In the past, it was traditionally the man who was responsible for the major financial decisions with women trusting that their needs would be adequately provided for. However, more and more women are discovering the hard way that marriage/ dependency on others are no guarantee to a financially secure future. There is no shortage of financial planners who will tell you at least one story where a widow has discovered her partner did not have life cover even though she was certain he did. Or about the women about to retire who assumed her partner had made adequate provision for their retirement only to discover to the contrary.
Lelane Bezuidenhout, a Certified Financial Planner (CFP®), and Certification Manager at the Financial Planning Institute provides the following tips for women when it comes to financial planning:
1.Know your own limitations when it comes to finances – use an authorised financial services provider for assistance and do not leave it for too long. Act today.

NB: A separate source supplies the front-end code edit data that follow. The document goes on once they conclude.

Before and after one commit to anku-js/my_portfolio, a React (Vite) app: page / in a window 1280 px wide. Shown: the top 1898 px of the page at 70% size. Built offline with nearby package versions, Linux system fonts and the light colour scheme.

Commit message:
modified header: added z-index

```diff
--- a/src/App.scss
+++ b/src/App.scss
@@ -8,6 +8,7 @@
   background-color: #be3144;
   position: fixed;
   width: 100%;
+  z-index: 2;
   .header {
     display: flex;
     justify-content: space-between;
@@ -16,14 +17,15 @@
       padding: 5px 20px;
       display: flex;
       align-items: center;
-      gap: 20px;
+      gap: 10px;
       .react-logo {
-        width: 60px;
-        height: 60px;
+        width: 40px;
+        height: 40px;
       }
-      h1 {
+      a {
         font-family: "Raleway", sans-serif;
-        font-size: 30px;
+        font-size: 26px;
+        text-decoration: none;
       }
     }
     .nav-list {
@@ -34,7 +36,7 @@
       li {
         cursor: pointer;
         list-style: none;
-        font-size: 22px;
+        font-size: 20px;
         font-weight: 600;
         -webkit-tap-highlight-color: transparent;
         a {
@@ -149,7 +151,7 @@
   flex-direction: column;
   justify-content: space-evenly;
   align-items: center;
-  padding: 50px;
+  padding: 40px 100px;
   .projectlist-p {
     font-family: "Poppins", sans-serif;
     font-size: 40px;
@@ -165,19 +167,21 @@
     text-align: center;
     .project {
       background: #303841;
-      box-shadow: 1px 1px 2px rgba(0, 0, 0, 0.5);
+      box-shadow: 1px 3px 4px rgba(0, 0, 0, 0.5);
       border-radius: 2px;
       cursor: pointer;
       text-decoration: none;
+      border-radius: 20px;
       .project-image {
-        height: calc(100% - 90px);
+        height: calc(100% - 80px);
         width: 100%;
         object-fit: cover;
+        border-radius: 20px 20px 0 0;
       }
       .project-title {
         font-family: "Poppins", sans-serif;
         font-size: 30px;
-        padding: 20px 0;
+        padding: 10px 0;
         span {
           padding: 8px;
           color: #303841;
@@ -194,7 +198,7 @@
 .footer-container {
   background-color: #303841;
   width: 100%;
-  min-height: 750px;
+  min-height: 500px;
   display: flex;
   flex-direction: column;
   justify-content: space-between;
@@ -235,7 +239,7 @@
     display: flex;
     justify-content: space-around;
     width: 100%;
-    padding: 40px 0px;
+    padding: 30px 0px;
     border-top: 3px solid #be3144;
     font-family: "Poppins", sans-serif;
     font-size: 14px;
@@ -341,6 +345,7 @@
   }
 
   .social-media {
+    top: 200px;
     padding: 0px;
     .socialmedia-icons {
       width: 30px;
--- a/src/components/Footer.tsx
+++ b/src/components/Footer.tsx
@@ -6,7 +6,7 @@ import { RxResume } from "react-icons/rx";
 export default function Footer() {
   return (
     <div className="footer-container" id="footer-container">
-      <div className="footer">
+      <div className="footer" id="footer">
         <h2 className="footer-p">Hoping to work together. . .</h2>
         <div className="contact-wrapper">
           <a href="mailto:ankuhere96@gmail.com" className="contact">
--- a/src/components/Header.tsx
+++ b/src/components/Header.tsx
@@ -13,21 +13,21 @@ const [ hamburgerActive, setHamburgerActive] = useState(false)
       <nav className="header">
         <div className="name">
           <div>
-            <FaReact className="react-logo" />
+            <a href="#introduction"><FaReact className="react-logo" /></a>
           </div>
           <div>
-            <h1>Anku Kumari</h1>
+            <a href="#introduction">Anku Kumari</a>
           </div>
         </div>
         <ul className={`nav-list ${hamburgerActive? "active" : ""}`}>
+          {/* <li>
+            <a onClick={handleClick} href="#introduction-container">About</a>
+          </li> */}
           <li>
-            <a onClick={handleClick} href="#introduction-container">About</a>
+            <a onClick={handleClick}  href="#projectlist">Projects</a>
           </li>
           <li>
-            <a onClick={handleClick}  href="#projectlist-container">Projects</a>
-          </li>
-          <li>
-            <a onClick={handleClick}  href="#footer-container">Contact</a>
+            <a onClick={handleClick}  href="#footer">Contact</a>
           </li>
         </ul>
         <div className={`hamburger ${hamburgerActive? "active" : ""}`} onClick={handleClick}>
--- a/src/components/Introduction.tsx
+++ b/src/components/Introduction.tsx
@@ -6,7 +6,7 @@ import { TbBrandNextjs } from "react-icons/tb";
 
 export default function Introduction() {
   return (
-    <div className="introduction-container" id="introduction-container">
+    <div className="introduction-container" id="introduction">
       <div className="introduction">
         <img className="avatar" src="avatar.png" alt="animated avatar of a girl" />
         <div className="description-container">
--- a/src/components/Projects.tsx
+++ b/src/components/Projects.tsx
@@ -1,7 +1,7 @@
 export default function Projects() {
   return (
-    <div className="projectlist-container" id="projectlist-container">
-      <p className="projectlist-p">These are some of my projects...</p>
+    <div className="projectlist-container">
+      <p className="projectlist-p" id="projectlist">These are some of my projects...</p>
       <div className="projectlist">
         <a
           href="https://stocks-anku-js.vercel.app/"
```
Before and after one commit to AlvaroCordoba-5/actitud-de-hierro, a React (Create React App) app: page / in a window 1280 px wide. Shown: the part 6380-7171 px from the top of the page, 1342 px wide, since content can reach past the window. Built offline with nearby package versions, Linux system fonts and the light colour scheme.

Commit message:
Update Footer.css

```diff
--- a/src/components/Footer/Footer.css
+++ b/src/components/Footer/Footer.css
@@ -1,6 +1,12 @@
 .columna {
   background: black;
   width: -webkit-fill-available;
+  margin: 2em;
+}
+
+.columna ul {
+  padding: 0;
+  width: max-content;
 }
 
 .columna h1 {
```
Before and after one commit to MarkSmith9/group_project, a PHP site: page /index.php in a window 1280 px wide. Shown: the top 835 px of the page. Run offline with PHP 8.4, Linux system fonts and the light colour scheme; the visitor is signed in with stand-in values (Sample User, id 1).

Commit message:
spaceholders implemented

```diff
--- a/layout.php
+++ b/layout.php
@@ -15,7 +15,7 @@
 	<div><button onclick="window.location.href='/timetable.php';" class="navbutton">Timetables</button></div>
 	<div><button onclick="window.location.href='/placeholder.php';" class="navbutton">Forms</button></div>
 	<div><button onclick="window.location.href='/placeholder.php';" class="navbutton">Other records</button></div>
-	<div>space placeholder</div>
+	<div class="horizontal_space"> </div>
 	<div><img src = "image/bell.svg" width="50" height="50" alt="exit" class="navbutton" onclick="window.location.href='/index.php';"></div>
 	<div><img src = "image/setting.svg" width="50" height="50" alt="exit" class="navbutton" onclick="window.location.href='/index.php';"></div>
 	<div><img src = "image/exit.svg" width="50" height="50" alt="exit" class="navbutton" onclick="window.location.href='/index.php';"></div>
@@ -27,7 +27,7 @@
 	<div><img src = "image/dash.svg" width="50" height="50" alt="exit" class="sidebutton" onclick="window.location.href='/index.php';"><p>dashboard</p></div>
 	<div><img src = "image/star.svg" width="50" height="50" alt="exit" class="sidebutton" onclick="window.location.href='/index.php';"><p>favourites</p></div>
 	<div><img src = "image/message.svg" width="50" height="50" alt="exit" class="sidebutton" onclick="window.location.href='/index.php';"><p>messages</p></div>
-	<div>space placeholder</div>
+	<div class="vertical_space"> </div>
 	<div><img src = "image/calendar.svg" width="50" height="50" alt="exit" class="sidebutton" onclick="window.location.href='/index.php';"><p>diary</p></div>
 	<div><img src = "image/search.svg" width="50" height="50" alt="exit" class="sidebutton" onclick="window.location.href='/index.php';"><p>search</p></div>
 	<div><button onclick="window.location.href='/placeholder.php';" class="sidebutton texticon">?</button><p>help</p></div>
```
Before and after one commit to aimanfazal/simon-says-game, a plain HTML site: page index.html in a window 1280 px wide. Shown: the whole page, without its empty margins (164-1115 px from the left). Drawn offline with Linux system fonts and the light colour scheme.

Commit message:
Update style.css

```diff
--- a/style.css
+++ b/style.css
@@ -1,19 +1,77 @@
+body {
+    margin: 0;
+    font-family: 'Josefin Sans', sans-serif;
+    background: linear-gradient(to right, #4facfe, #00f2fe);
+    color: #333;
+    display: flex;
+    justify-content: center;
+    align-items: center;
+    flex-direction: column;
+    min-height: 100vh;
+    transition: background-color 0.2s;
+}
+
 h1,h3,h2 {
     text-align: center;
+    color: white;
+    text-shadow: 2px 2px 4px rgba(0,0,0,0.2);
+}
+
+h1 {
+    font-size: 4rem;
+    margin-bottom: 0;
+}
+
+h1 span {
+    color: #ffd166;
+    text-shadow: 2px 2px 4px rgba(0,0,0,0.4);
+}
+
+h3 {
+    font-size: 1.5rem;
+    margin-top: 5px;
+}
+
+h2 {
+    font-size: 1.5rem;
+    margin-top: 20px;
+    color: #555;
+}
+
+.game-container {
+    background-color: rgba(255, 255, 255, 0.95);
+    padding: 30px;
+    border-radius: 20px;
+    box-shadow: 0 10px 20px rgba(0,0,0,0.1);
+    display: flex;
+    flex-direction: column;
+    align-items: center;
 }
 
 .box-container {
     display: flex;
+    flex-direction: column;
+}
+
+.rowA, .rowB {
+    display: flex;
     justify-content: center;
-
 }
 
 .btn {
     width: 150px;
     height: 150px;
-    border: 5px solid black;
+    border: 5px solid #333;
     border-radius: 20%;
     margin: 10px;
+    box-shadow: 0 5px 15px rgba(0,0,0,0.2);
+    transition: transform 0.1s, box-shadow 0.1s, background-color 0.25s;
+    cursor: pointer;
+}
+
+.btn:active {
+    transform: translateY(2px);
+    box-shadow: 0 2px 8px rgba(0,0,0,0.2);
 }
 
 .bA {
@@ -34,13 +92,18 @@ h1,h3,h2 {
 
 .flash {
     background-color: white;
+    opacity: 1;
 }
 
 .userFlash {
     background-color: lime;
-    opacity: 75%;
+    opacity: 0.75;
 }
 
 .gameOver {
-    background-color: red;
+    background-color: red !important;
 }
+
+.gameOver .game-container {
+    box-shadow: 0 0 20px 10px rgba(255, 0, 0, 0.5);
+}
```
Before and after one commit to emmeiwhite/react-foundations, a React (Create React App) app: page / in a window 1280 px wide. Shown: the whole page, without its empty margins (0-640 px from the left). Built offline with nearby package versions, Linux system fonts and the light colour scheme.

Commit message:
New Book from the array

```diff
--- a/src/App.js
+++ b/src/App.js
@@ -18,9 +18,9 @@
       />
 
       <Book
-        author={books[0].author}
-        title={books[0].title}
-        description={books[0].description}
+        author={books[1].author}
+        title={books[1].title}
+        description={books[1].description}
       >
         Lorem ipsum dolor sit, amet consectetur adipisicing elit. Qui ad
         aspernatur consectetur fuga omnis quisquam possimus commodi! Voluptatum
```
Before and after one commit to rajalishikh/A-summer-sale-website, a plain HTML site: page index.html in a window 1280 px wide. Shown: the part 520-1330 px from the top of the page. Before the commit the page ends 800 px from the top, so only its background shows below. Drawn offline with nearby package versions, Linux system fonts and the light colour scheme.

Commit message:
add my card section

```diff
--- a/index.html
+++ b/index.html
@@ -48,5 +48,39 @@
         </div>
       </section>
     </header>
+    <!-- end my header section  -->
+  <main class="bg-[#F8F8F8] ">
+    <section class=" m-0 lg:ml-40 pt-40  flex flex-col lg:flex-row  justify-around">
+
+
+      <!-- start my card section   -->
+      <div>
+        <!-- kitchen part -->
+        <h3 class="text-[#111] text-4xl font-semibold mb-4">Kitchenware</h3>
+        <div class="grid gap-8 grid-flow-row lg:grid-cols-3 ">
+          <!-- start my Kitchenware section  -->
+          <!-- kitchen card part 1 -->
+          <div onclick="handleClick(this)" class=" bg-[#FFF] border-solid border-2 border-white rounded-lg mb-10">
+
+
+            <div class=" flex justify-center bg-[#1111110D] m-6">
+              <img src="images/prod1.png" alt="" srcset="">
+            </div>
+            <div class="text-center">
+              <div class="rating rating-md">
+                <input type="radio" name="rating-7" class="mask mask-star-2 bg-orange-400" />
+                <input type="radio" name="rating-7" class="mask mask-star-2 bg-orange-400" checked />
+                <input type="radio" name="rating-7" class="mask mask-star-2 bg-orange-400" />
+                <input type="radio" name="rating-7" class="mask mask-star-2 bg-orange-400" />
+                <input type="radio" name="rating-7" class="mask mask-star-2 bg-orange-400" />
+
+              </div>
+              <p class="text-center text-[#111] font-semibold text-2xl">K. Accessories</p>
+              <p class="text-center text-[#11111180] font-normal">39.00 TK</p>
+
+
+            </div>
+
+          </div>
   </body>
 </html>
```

2.Have a valid will in place – we do not like to think of death or taxes – but the consequences of not doing so could be devastating to the ones you love.
3.Budget – and if you have a spouse – do the budget together. It is amazing how much peace you will have knowing that you know what is going on with your money matters.
4.Do not spend more than what you earn.
5.Cash is king – try not to buy your hearts’ desires on credit – limit your retail accounts, do not underestimate the power of inflation ?and interest charged on the outstanding amounts still owed on those accounts
6.If you do have retail accounts – take out insurance to cover the outstanding amounts should something happen to you.
7.Save for your retirement. You are never too young to start saving towards this goal. Ask yourself how fast did the past 10 years fly by? Before you know it, you are at retirement age. Again, see a financial planner today, do not delay.
8.Have some financial independence.
9.Have an emergency fund in place for those unforeseen circumstances.
10.Make sure that your life is correctly insured. Whether it is life cover, disability or severe illness cover, there is no harm in reviewing your situation as it currently stands. Too often we think that we have this and that policy – but will it be sufficient the day that you really need it?
11.Short-term insurance – review your policy – what excess structure do you have in place. Make sure you understand the excess structure as it differs from insurer to insurer.
12.Take charge of your finances by critically reviewing all of the above.
To find a Certified Financial Planner in your area visit the Financial Planning Institute website at www.fpi.co.za.
There is no doubt that women are progressing into what previously were traditionally male fields, not only in the workplace but as heads of families and key decision makers in their own right. With such progress there is the ever-increasing need for women to become self-reliant and to take charge of their own financial futures.
Manager: Consumer Education Department
Financial Services Board